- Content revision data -
##########

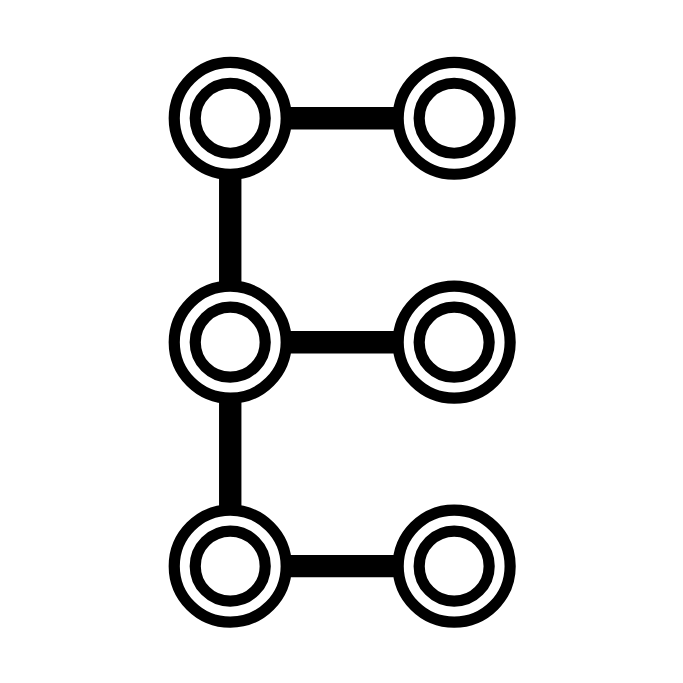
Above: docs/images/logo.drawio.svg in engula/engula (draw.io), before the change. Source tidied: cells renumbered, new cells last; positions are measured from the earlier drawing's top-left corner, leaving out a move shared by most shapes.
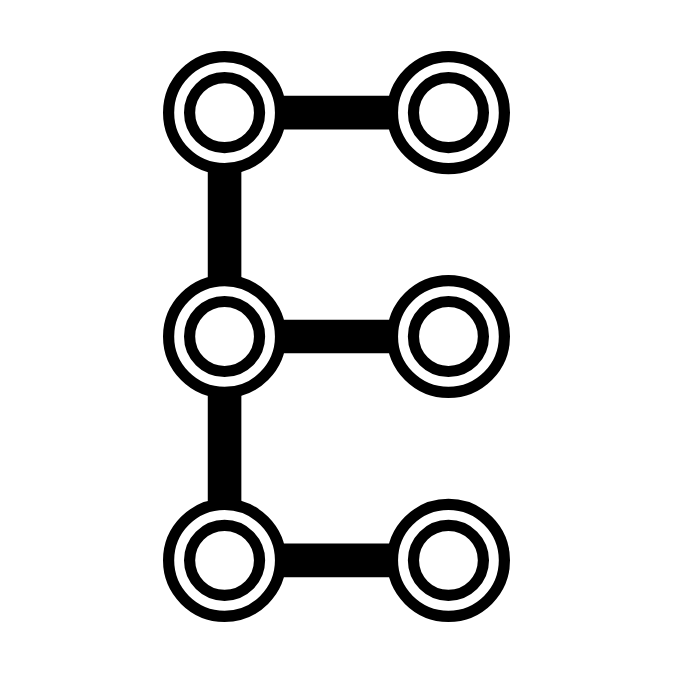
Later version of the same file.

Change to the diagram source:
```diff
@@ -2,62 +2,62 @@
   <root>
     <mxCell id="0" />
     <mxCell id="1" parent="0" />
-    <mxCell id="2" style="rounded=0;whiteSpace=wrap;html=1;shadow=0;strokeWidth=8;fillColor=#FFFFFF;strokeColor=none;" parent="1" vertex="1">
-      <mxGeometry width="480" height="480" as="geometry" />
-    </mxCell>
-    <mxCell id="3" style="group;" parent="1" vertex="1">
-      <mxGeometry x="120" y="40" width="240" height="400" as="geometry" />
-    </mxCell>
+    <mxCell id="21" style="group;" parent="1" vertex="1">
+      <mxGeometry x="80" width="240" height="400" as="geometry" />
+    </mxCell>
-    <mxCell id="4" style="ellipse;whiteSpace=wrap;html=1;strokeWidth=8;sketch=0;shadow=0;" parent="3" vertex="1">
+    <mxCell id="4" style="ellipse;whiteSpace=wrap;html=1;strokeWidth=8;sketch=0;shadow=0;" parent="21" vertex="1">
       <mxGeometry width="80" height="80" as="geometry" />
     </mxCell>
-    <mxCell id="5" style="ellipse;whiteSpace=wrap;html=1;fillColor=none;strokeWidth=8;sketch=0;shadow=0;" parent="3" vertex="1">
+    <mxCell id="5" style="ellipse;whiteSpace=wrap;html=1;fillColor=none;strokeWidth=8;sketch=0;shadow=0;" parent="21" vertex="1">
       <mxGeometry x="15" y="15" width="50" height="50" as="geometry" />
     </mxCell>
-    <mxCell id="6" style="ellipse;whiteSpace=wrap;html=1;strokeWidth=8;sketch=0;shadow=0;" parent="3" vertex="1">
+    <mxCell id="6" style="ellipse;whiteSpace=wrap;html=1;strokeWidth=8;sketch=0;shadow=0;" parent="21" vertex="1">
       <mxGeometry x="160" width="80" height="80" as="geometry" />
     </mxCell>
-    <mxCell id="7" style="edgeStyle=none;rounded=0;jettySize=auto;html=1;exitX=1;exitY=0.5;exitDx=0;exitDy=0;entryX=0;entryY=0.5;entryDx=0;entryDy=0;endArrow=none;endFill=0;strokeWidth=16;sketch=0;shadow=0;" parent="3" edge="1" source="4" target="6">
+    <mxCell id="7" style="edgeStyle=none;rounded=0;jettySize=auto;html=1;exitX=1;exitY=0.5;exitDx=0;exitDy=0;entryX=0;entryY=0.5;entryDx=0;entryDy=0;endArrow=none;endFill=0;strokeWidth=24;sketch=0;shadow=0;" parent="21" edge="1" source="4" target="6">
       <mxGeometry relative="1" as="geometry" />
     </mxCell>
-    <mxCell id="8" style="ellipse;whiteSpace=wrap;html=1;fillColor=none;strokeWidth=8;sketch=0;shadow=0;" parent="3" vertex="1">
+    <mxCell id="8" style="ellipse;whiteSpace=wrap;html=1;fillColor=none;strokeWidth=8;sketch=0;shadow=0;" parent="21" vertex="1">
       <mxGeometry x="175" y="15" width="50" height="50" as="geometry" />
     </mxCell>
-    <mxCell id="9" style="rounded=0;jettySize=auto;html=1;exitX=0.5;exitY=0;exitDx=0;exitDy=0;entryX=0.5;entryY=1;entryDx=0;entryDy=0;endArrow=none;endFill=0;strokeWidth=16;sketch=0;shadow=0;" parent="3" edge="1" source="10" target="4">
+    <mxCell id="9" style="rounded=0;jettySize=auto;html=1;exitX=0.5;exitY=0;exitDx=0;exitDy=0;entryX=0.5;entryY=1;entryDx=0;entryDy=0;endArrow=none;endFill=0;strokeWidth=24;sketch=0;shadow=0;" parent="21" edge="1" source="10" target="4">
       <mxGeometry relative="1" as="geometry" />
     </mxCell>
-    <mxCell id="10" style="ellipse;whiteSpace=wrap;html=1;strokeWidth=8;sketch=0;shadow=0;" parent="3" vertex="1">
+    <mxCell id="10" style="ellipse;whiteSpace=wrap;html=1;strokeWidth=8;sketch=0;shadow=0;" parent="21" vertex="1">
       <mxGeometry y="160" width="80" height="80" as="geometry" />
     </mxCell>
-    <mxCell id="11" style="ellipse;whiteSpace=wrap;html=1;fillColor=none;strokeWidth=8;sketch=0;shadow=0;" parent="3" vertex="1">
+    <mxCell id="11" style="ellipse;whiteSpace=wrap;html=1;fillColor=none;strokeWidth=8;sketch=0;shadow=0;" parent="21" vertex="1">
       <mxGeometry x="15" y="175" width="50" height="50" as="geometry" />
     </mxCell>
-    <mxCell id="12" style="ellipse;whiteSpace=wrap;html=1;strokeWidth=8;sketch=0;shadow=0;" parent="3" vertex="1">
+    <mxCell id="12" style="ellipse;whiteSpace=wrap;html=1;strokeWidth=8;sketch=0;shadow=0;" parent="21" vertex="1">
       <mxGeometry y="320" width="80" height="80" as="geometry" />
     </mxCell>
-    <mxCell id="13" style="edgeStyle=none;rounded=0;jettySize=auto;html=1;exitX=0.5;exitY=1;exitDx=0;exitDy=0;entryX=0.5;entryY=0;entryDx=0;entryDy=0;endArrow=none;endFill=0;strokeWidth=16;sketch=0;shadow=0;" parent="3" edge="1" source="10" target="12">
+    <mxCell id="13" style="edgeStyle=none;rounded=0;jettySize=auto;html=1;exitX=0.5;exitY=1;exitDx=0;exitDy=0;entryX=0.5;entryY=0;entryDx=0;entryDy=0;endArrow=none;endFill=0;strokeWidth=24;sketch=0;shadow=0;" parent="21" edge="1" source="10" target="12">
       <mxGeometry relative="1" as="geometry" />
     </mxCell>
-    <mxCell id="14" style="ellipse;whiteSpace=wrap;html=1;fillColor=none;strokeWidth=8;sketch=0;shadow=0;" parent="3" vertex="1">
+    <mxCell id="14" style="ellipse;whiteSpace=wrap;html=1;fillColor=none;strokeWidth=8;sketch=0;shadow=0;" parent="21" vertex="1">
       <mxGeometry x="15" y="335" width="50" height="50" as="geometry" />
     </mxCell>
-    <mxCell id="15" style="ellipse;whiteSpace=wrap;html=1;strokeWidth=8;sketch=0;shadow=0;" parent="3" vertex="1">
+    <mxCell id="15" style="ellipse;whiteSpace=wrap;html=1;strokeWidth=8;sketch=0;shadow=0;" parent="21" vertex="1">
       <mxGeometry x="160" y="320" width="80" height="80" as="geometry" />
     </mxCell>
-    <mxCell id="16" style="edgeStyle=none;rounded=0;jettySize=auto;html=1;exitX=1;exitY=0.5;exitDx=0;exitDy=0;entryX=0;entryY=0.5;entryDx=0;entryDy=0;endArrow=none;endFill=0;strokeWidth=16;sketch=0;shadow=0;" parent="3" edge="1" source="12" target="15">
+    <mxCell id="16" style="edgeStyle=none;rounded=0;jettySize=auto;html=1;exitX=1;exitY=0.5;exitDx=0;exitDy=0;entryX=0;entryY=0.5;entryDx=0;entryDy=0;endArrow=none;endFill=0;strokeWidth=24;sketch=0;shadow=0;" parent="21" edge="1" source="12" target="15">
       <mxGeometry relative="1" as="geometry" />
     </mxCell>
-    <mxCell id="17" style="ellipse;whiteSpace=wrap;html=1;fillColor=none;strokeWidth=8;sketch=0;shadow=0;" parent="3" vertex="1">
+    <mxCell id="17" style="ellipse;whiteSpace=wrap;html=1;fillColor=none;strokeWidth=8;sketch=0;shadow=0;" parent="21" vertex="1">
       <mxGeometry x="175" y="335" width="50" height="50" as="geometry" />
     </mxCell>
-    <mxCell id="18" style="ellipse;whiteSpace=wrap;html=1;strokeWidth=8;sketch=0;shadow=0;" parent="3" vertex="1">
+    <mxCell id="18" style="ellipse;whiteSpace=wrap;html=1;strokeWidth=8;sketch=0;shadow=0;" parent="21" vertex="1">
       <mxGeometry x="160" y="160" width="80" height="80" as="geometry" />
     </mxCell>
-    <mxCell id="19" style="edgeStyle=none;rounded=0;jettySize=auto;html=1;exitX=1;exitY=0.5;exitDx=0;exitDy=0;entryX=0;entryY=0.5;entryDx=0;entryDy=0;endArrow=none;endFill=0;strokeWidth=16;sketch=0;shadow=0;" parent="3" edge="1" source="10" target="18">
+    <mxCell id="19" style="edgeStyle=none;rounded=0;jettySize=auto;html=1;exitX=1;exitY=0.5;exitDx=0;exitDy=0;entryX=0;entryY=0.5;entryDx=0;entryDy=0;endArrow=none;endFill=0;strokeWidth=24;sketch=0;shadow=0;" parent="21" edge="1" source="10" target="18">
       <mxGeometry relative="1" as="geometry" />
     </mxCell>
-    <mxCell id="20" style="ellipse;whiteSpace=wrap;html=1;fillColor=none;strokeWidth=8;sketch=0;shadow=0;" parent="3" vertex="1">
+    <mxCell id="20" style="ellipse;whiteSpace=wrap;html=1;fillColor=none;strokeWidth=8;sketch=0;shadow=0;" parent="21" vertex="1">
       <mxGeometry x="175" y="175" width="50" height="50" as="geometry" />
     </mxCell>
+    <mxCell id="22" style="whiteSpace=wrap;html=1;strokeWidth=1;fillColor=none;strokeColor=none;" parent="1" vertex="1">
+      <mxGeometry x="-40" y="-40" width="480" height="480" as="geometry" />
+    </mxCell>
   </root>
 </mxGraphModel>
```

##########

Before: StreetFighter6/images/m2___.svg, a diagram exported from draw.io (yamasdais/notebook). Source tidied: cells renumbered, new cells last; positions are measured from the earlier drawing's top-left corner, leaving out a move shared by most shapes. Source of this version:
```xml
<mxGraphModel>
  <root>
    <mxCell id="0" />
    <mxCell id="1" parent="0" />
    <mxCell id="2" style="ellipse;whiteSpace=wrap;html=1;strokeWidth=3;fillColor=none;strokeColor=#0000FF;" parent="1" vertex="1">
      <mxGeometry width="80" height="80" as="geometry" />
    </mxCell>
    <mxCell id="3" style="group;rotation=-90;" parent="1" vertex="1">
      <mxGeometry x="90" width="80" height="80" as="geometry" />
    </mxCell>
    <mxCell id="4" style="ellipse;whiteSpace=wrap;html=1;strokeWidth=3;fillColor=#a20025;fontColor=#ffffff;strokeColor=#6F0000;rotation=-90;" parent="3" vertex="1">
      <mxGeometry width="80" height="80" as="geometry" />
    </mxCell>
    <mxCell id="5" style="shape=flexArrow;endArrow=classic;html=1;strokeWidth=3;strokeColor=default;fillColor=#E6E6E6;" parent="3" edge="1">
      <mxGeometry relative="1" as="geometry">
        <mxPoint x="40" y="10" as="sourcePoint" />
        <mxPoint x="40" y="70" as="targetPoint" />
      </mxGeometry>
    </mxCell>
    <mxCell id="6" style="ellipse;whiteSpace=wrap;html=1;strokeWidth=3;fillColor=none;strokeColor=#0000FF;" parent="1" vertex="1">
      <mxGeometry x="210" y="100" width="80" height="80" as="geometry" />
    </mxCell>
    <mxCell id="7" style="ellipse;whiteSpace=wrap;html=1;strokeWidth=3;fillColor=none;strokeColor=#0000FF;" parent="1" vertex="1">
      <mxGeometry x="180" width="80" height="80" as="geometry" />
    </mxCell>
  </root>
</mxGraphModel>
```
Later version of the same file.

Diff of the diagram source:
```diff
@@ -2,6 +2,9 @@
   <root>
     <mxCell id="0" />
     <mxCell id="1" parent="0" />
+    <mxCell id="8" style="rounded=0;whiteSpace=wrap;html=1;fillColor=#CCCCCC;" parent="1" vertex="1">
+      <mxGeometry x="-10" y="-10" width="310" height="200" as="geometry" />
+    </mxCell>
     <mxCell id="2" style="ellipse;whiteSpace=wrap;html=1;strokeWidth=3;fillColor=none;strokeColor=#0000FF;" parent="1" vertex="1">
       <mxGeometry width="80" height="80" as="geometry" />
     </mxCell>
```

##########

- WHAT IS BEING ASKED -
Copy all the lines from the data above that hold the word "strokeColor".

- WRITTEN RESPONSE -
-    <mxCell id="2" style="rounded=0;whiteSpace=wrap;html=1;shadow=0;strokeWidth=8;fillColor=#FFFFFF;strokeColor=none;" parent="1" vertex="1">
+    <mxCell id="22" style="whiteSpace=wrap;html=1;strokeWidth=1;fillColor=none;strokeColor=none;" parent="1" vertex="1">
    <mxCell id="2" style="ellipse;whiteSpace=wrap;html=1;strokeWidth=3;fillColor=none;strokeColor=#0000FF;" parent="1" vertex="1">
    <mxCell id="4" style="ellipse;whiteSpace=wrap;html=1;strokeWidth=3;fillColor=#a20025;fontColor=#ffffff;strokeColor=#6F0000;rotation=-90;" parent="3" vertex="1">
    <mxCell id="5" style="shape=flexArrow;endArrow=classic;html=1;strokeWidth=3;strokeColor=default;fillColor=#E6E6E6;" parent="3" edge="1">
    <mxCell id="6" style="ellipse;whiteSpace=wrap;html=1;strokeWidth=3;fillColor=none;strokeColor=#0000FF;" parent="1" vertex="1">
    <mxCell id="7" style="ellipse;whiteSpace=wrap;html=1;strokeWidth=3;fillColor=none;strokeColor=#0000FF;" parent="1" vertex="1">
     <mxCell id="2" style="ellipse;whiteSpace=wrap;html=1;strokeWidth=3;fillColor=none;strokeColor=#0000FF;" parent="1" vertex="1">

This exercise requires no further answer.